McGrew, who recently purchased a home about a block from his downtown eatery, said the real blessing of such events is the ability for people to still come together as a community and have fun.

“Yes, the numbers are down for hospitality and restaurant businesses, but the numbers as far as community involvement aren’t down, and we really appreciate that,” McGrew told the Times News earlier this week. “Economy is what drives us, and in the end we need dollars to make these businesses happen. But first and foremost for the Red Dog, it’s the community. You have people pulling together and spending their time to organize these events to attract people downtown, and for us the biggest thing is what the community does. In the end, the rest of it falls in place.”

“There are a lot of bikers in this area”

The fourth annual Rogersville Bike Nite is scheduled for Saturday in downtown from 5-9 p.m. Main Street will be blocked at 4 p.m.

McGrew added, “We’re always excited about Bike Nite. The first year they said there would be 100 bikes, and they had 200. The second year they said they would have 200 bikes, and there were 300. There are a lot of bikers in this area, it keeps getting bigger every year, and it’s always fun.”

McGrew and both of his business partners are motorcycle enthusiasts, and aside from being a major sponsor of the event this year, McGrew is also a judge for Saturday’s Bike Show.

Trophies will be awarded in three categories including Best Stock Bike, Best Custom Motorcycle, and Best Paint Job.

“Some of these motorcycles cost more than a new SUV, and they’re beautiful,” McGrew said. “There’s an interesting mix. You’ve doctors, lawyers, businessmen, etc. on their $50,000-$60,000 bikes, and then you’ve actual bikers.”

“Folks may be looking for something to do”

The inaugural Rogersville Bike Nite in 2017 had 200 bikes show up, followed by 300 the next year, and 325 last year.

Rogersville Chamber of Commerce Director Nancy Barker isn’t counting on a third consecutive record breaking year, but she also isn’t counting it out.

“If COVID wasn’t going on, I would say a definite yes (to a new record Saturday),” Barker said. “With COVID, it’s hard to say whether people will venture out. The fact that so many events have been canceled across our area, folks may be looking for something to do, so you never know. We’ve got the space to accommodate however many show up.”

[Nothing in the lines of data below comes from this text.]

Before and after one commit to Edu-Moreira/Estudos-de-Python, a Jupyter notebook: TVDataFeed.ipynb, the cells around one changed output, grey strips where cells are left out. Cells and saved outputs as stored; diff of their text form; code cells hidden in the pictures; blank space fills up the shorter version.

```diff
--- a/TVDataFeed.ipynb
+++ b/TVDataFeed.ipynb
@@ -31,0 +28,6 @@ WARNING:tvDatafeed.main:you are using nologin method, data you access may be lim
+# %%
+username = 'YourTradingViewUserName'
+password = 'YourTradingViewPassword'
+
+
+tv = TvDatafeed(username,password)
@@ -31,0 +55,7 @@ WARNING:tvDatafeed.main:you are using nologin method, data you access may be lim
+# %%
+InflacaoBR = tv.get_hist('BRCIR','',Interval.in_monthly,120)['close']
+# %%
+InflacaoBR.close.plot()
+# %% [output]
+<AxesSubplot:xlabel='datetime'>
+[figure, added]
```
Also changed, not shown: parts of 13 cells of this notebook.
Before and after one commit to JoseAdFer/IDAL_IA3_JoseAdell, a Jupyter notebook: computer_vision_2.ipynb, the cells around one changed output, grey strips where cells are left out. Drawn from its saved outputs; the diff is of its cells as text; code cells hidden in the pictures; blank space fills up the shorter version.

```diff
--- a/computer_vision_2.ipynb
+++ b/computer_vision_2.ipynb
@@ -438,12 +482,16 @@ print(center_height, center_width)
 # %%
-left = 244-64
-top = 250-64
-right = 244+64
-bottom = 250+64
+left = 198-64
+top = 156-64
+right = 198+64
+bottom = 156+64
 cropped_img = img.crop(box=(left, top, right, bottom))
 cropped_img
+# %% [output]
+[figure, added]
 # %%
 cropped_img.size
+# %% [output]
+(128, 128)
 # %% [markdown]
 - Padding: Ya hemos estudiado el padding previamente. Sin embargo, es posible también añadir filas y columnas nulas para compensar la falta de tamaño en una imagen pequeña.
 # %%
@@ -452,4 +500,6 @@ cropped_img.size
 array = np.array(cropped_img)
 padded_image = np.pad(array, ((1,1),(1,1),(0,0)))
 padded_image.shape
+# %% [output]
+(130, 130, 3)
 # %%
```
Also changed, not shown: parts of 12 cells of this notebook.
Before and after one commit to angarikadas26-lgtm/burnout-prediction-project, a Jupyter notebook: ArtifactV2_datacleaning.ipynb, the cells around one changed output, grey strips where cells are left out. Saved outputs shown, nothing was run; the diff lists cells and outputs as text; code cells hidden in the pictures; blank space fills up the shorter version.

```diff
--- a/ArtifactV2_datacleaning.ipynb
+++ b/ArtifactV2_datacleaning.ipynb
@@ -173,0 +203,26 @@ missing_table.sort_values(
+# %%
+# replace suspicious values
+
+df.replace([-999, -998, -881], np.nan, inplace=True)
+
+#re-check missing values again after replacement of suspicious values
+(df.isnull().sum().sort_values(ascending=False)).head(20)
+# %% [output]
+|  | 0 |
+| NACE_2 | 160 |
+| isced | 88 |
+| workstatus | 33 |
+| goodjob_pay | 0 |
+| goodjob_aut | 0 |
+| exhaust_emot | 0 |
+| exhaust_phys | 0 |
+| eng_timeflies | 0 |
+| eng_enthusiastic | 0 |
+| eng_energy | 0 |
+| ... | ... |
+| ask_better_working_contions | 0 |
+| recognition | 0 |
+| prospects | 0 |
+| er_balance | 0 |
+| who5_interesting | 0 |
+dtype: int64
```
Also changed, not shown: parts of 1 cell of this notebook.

Live music will be performed by The Valley Authority, which plays a combination of rock, country and easy listening.

Downtown restaurants will be open late, and several downtown shops will also be open.

A few vendors will be set up along Main Street including Busted Knuckles Motorcycle Shop from Rogersville, an audio store, and a motorcycle apparel store from Kingsport. Door prizes will be awarded throughout the event.

Social distancing and face masks are encouraged, and there will be hand washing stations throughout downtown during the event. Free face masks will be available at the event information booth.

“Some of the most beautiful bikes you’ve ever seen”

Barker noted that you don’t have to be a biker or own a motorcycle to enjoy Rogersville Bike Night. It’s fun to bring a lawn chair, listen to the music, and people watch.

“I’m not a big motorcycle person, but I love our show,” Barker said. “You’ll see some of the most beautiful bikes you’ve ever seen, and the original things that people do to them. It’s worth a walk-through. It’s amazing the creativity people have when it comes to customizing their motorcycle.”

Barker added, “It’s a great venue and laid back, and folks like riding in and being able to hang out and relax and visit with people and enjoy the music. With the restaurants open, it’s a good opportunity to check out some of the new restaurants. Apparently we’re doing something right because folks keep coming and it keeps growing every year.”